88° F Tuesday, April 25, 2017

Austin resident Shane Todd and his 2-year-old dog, Piper, were in for an unwelcomed surprise on a recent visit to PetSmart in Bee Cave.

While he was shopping for a collar and treats, Piper was attacked by a pitbull mix, Shelly, who a PetSmart employee was training in the store, Todd said.

“[Piper] was on a retractable leash that was only 4 feet,” he recalled. “The dog that was being trained was on a 20-foot leash. The dog just took after my dog, bit her neck and flipped her around three or four times.”

Piper suffered multiple wounds and has been traumatized by the incident, he said.
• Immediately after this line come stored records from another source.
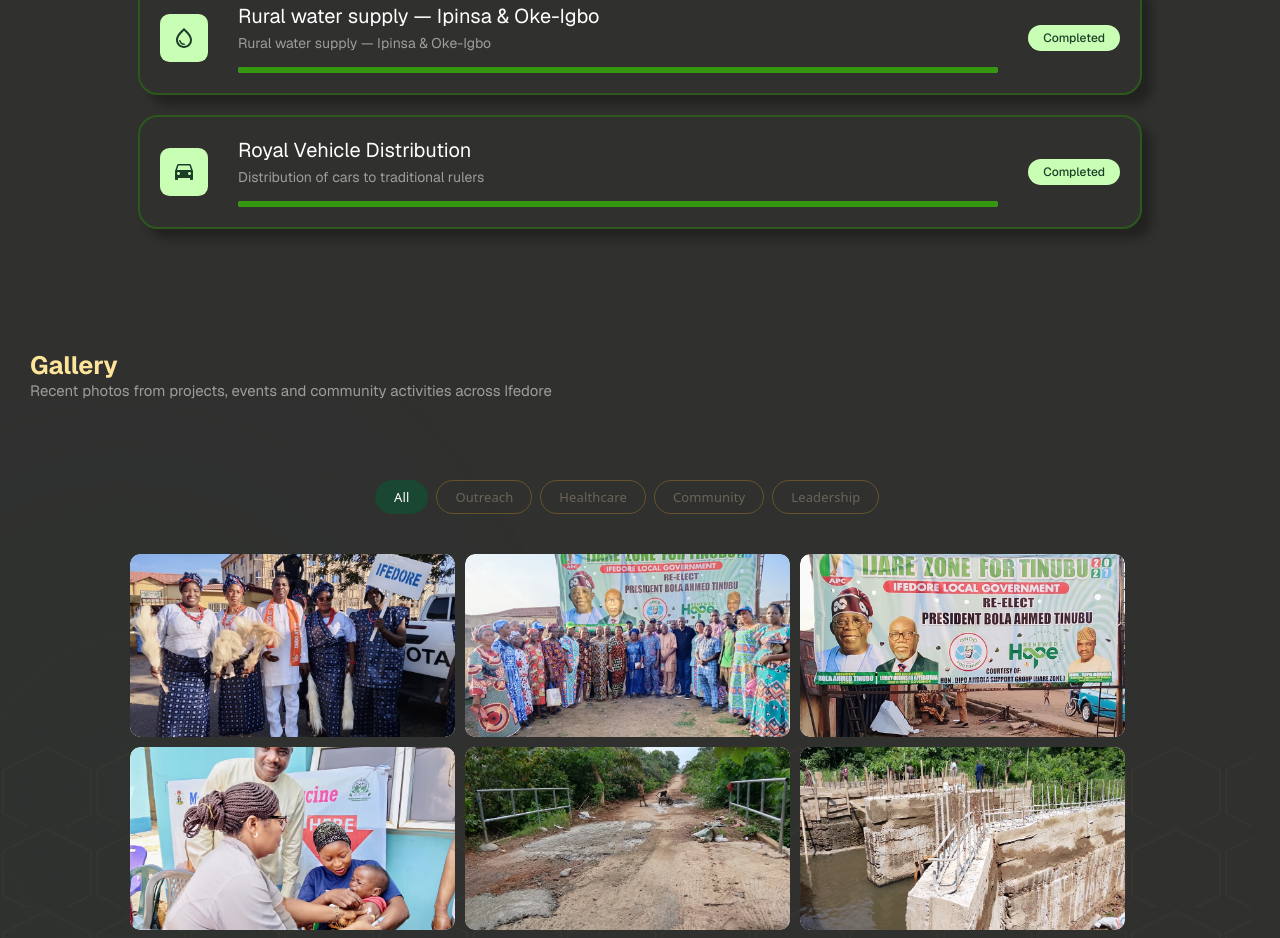
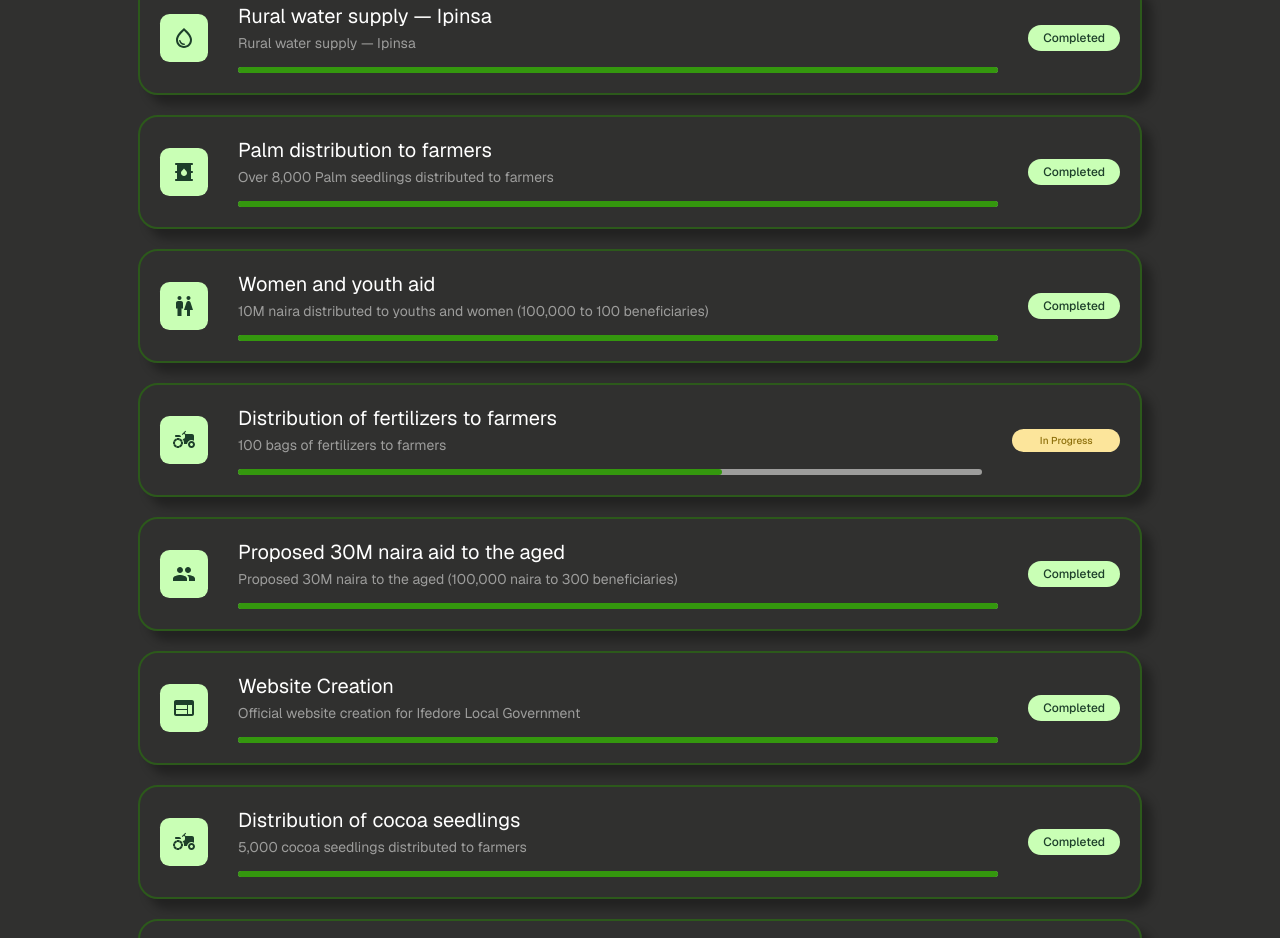
Before and after one commit to Moyo-Okans/ifedore-frontend, a React (Vite) app: page /projects in a window 1280 px wide. Shown: the part 805-1743 px from the top of the page. Built offline with nearby package versions, Linux system fonts and the light colour scheme.

Commit message:
Chairman's bio

```diff
--- a/src/pages/About.jsx
+++ b/src/pages/About.jsx
@@ -110,52 +110,52 @@ function About() {
 
                 <div className="community">
 
-                    <p><LocationOnOutlinedIcon sx={{ color: '#34970E'}}/> Ijare 1</p>
+                    <p><LocationOnOutlinedIcon sx={{ color: '#34970E'}}/> Ero Ibuji/Mariwo</p>
                     <h2 className="ward">W1</h2>
                 </div>
                 <div className="community">
 
-                    <p><LocationOnOutlinedIcon sx={{ color: '#34970E'}}/> Ijare 1</p>
+                    <p><LocationOnOutlinedIcon sx={{ color: '#34970E'}}/> Igbara-Oke 1</p>
                     <h2 className="ward">W2</h2>
                 </div>
                 <div className="community">
 
-                    <p><LocationOnOutlinedIcon sx={{ color: '#34970E'}}/> Ekamefa</p>
+                    <p><LocationOnOutlinedIcon sx={{ color: '#34970E'}}/> Igbara-Oke 2</p>
                     <h2 className="ward">W3</h2>
                 </div>
                 <div className="community">
 
-                    <p><LocationOnOutlinedIcon sx={{ color: '#34970E'}}/> Ilara Mokin 1</p>
+                    <p><LocationOnOutlinedIcon sx={{ color: '#34970E'}}/> Ijare 1</p>
                     <h2 className="ward">W4</h2>
                 </div>
                 <div className="community">
 
-                    <p><LocationOnOutlinedIcon sx={{ color: '#34970E'}}/> Ilara Mokin 1</p>
+                    <p><LocationOnOutlinedIcon sx={{ color: '#34970E'}}/> Ijare 2</p>
                     <h2 className="ward">W5</h2>
                 </div>
                 <div className="community">
 
-                    <p><LocationOnOutlinedIcon sx={{ color: '#34970E'}}/> Ipogun/Ibule</p>
+                    <p><LocationOnOutlinedIcon sx={{ color: '#34970E'}}/> Eka Mefa</p>
                     <h2 className="ward">W6</h2>
                 </div>
                 <div className="community">
 
-                    <p><LocationOnOutlinedIcon sx={{ color: '#34970E'}}/> Ero/Ibuji</p>
+                    <p><LocationOnOutlinedIcon sx={{ color: '#34970E'}}/> Ilara-Mokin 1</p>
                     <h2 className="ward">W7</h2>
                 </div>
                 <div className="community">
 
-                    <p><LocationOnOutlinedIcon sx={{ color: '#34970E'}}/> Isarun/Erigi</p>
+                    <p><LocationOnOutlinedIcon sx={{ color: '#34970E'}}/> Ilara-Mokin 2</p>
                     <h2 className="ward">W8</h2>
                 </div>
                 <div className="community">
 
-                    <p><LocationOnOutlinedIcon sx={{ color: '#34970E'}}/> Igbara-Oke 1</p>
+                    <p><LocationOnOutlinedIcon sx={{ color: '#34970E'}}/> Ipogun/Ibule</p>
                     <h2 className="ward">W9</h2>
                 </div>
                 <div className="community">
 
-                    <p><LocationOnOutlinedIcon sx={{ color: '#34970E'}}/> Igbara-Oke 2</p>
+                    <p><LocationOnOutlinedIcon sx={{ color: '#34970E'}}/> Isarun/Erigi</p>
                     <h2 className="ward">W10</h2>
                 </div>
             </div>
--- a/src/pages/Leadership.jsx
+++ b/src/pages/Leadership.jsx
@@ -93,6 +93,13 @@ function Leadership() {
           <div className="leaders">
             <div className="leader">
               <div className="picandname">
+                  <img src={HonWasiu} alt="" />
+                  <h3>Hon. Wasiu Adekunle Oluyi </h3>
+              </div>
+              <span className="post">Leader Ifedore Local Government Legislature. Ilara-Mokin Ward 1</span>
+            </div>
+            <div className="leader">
+              <div className="picandname">
                   <img src={IJWard1} alt="" />
                   <h3>Hon. Fashua Orisumibare</h3>
               </div>
@@ -119,13 +126,7 @@ function Leadership() {
               </div>
               <span className="post">Deputy Majority Leader, Councillor representing Ilara Ward 2</span>
             </div>
-            <div className="leader">
-              <div className="picandname">
-                  <img src={HonWasiu} alt="" />
-                  <h3>Hon. Wasiu Adekunle Oluyi </h3>
-              </div>
-              <span className="post">Leader Ifedore Local Government Legislature. Ilara-Mokin Ward 1</span>
-            </div>
+
             <div className="leader">
               <div className="picandname">
                   <img src={Yusuf} alt="" />
@@ -145,7 +146,7 @@ function Leadership() {
                   <img src={Obagbe} alt="" />
                   <h3>Hon. Adebayo Mayowa</h3>
               </div>
-              <span className="post">Councillor representing Oba Ikota Obagbe Ward</span>
+              <span className="post">Councillor representing Ekamefa Ward</span>
             </div>
             <div className="leader">
               <div className="picandname">
@@ -233,9 +234,9 @@ function Leadership() {
             <div className="leader">
               <div className="picandname">
                   <img src={leader3} alt="" />
-                  <h3>Mr. Ayodeji Olusanni Blackson</h3>
+                  <h3>Mr. Ayodeji Oluwasanni Blackson</h3>
               </div>
-              <span className="post">Director Of Financial Services</span>
+              <span className="post">Director Of Finance and Supply</span>
             </div>
             <div className="leader">
               <div className="picandname">
--- a/src/pages/Projects.jsx
+++ b/src/pages/Projects.jsx
@@ -5,7 +5,11 @@ import Gallery from '../components/Gallery'
 import AddRoadOutlinedIcon from '@mui/icons-material/AddRoadOutlined';
 import SchoolOutlinedIcon from '@mui/icons-material/SchoolOutlined';
 import WaterDropOutlinedIcon from '@mui/icons-material/WaterDropOutlined';
-import TimeToLeaveIcon from '@mui/icons-material/TimeToLeave';
+import TimeToLeaveIcon from '@mui/icons-material/TimeToLeave';import AgricultureIcon from '@mui/icons-material/Agriculture';
+import WebIcon from '@mui/icons-material/Web';
+import GroupIcon from '@mui/icons-material/Group';
+import WcIcon from '@mui/icons-material/Wc';
+import OilBarrelIcon from '@mui/icons-material/OilBarrel';
 import '../styles/projects.css';
 import gallerymain from '../assets/gallerymain.webp'
 
@@ -27,15 +31,15 @@ function Projects() {
               <div className="projectmain">
                 <div className="statsbar">
                   <div className="statscard">
-                      <h2>9</h2>
+                      <h2>25+</h2>
                       <span>Completed</span>
                   </div>
                   <div className="statscard">
-                      <h2>4</h2>
+                      <h2>1</h2>
                       <span>In Progress</span>
                   </div>
                   <div className="statscard">
-                       <h2>3</h2>
+                       <h2>4+</h2>
                       <span>Planned</span>
                   </div>
 
@@ -49,14 +53,14 @@ function Projects() {
                 </div>
                 <div className="txt0">
                   <span>Road infrastructure upgrade</span>
-                  <p>Started March 2026 · 65% done</p>
+                  <p>Started March 2026 · Completed</p>
                   <div className="progressbar">
-                    <div className="progressline0">
+                    <div className="progressline">
 
                     </div>
                   </div>
                 </div>
-                <span className="status0">In Progress</span>
+                <span className="status">Completed</span>
             </div>
             <div className="a1">
                 <div className="iconachive">
@@ -76,11 +80,101 @@ function Projects() {
             </div>
             <div className="a1">
                 <div className="iconachive">
-                    <WaterDropOutlinedIcon />
+                    <WaterDropOutlinedIcon/>
                 </div>
                 <div className="txt0">
-                  <span>Rural water supply — Ipinsa & Oke-Igbo</span>
-                  <p>Rural water supply — Ipinsa & Oke-Igbo</p>
+                  <span>Rural water supply — Ipinsa</span>
+                  <p>Rural water supply — Ipinsa</p>
+                  <div className="progressbar">
+                    <div className="progressline">
+
+                    </div>
+                  </div>
+                </div>
+                <span className="status">Completed</span>
+            </div>
+            <div className="a1">
+                <div className="iconachive">
+                    <OilBarrelIcon/>
+                </div>
+                <div className="txt0">
+                  <span>Palm distribution to farmers</span>
+                  <p>Over 8,000 Palm seedlings distributed to farmers</p>
+                  <div className="progressbar">
+                    <div className="progressline">
+
+                    </div>
+                  </div>
+                </div>
+                <span className="status">Completed</span>
+            </div>
+            <div className="a1">
+                <div className="iconachive">
+                   <WcIcon/>
+                </div>
+                <div className="txt0">
+                  <span>Women and youth aid</span>
+                  <p>10M naira distributed to youths and women (100,000 to 100 beneficiaries)</p>
+                  <div className="progressbar">
+                    <div className="progressline">
+
+                    </div>
+                  </div>
+                </div>
+                <span className="status">Completed</span>
+            </div>
+            <div className="a1">
+                <div className="iconachive">
+                    <AgricultureIcon />
+                </div>
+                <div className="txt0">
+                  <span>Distribution of fertilizers to farmers</span>
+                  <p>100 bags of fertilizers to farmers</p>
+                  <div className="progressbar">
+                    <div className="progressline0">
+
+                    </div>
+                  </div>
+                </div>
+                <span className="status0">In Progress</span>
+            </div>
+            <div className="a1">
+                <div className="iconachive">
+                    <GroupIcon />
+                </div>
+                <div className="txt0">
+                  <span>Proposed 30M naira aid to the aged</span>
+                  <p>Proposed 30M naira to the aged (100,000 naira to 300 beneficiaries)</p>
+                  <div className="progressbar">
+                    <div className="progressline">
+
+                    </div>
+                  </div>
+                </div>
+                <span className="status">Completed</span>
+            </div>
+            <div className="a1">
+                <div className="iconachive">
+                    <WebIcon />
+                </div>
+                <div className="txt0">
+                  <span>Website Creation</span>
+                  <p>Official website creation for Ifedore Local Government</p>
+                  <div className="progressbar">
+                    <div className="progressline">
+
+                    </div>
+                  </div>
+                </div>
+                <span className="status">Completed</span>
+            </div>
+            <div className="a1">
+                <div className="iconachive">
+                    <AgricultureIcon />
+                </div>
+                <div className="txt0">
+                  <span>Distribution of cocoa seedlings</span>
+                  <p>5,000 cocoa seedlings distributed to farmers</p>
                   <div className="progressbar">
                     <div className="progressline">
 
--- a/src/styles/chairman.css
+++ b/src/styles/chairman.css
@@ -359,9 +359,10 @@ margin-top: 10px;
     padding-top: 20px;
     background-color: #30302F;
     color: white;
+    width: 100%;
 }
 .biography{
-    width: 90%;
+    width: 80%;
 }
 .biography h2{
     font-size: 26px;
@@ -378,7 +379,7 @@ margin-top: 10px;
     line-height: 35px;
 }
 .right{
-    width: 80%;
+    width: 70%;
     display: flex;
     flex-direction: column;
     align-items: center;
@@ -418,7 +419,7 @@ margin-top: 10px;
 
 }
 .a1{
-    width: 50%;
+    width: 80%;
     display: flex;
     gap: 30px;
     padding: 20px;
@@ -432,6 +433,7 @@ margin-top: 10px;
     font-size: 14px;
     color: #9D9D9C;
     margin-top: 7px;
+    line-height: 25px;
 }
 .txt span{
     color: #ffffff;
```
Also changed, not shown: src/pages/Chairman.jsx (+22 -2 lines).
“She almost tried to break my dog’s neck,” he said. “She’s got puncture wounds with all these scabs. She’s hiding under the bed all day. She’s shaking her [paws] all the time. She wouldn’t go outside to go to the bathroom – we had to pick her up and take her outside.”

As restitution, PetSmart offered Todd a $50 gift certificate.

“Basically, my dog almost got killed because PetSmart was doing a training exercise with a 20-foot leash inside PetSmart, where customers are,” Todd said. “ ‘Your dog almost got killed and mangled – here’s a $50 gift card.’ That showed me that PetSmart did not take this seriously at all.”

Todd said he wants PetSmart to change its policy, prohibiting training exercises from being conducted inside the store.

“It’s not about how far leashes go – they should not be doing exercises inside the store,” he said.

Toni Eberhardt, PetSmart senior manager of public affairs, said she is unsure if a policy change will be enacted, but the store’s pet safety team is in contact with Todd.

“The pet safety team is the one that works directly with the pet parent and also evaluates the situation to understand, to make sure that all of our policy and procedures were followed by our associates, and if there’s any lessons to be learned by an incident, the pet safety team takes that in consideration, as well,” Eberhardt explained.

Training is done inside to store to teach pets to follow instructions despite distractions, she said.

“The entire incident is being reviewed so that if there are any lessons to be learned that can help mitigate the risk of a similar situation in the future, we do that,” she said.

We welcome your comments on our stories but will publish only those that do not violate our commenting guidelines

Comments

  1. E.P. Sales says:

    I am very sorry for Piper, I’m sure it was traumatic for all involved and obviously unexpected. What REALLY irritates me is that the BAD dog was a PITBULL mix, yet Piper is, well, what, a small airplane? What kind of dog is Piper? Why is it relevant to put breeds to the dogs? And what the heck is a Pitbull MIX anyway? 1/100th? I am so sick and tired of everyone maligning anything Pitbull. If they had attorneys, they would win MILLIONS for racism and profiling!

    If you want to report a story, do it the old fashioned way. Facts, not typical reporter bias.

  2. Joe says:

    E.P. Sales

    I didn’t see any bias or author opinion in the story. The dog was a Pitbull mix. That’s a fact. Putbulls are inherently agressive and capable of doing immense damage. Fact.

  3. CL says:

    I won’t go in PetSmart when they have pitbulls on site period. They don’t belong in that environment. Sounds like PetSmart has a lawsuit on their hands.

  4. Alan says:

    EP you can say the same for some humans.

  5. Alan says:

    Cl, That’s like not going to Wal-mart because lower class people are dangerous.

Leave a Reply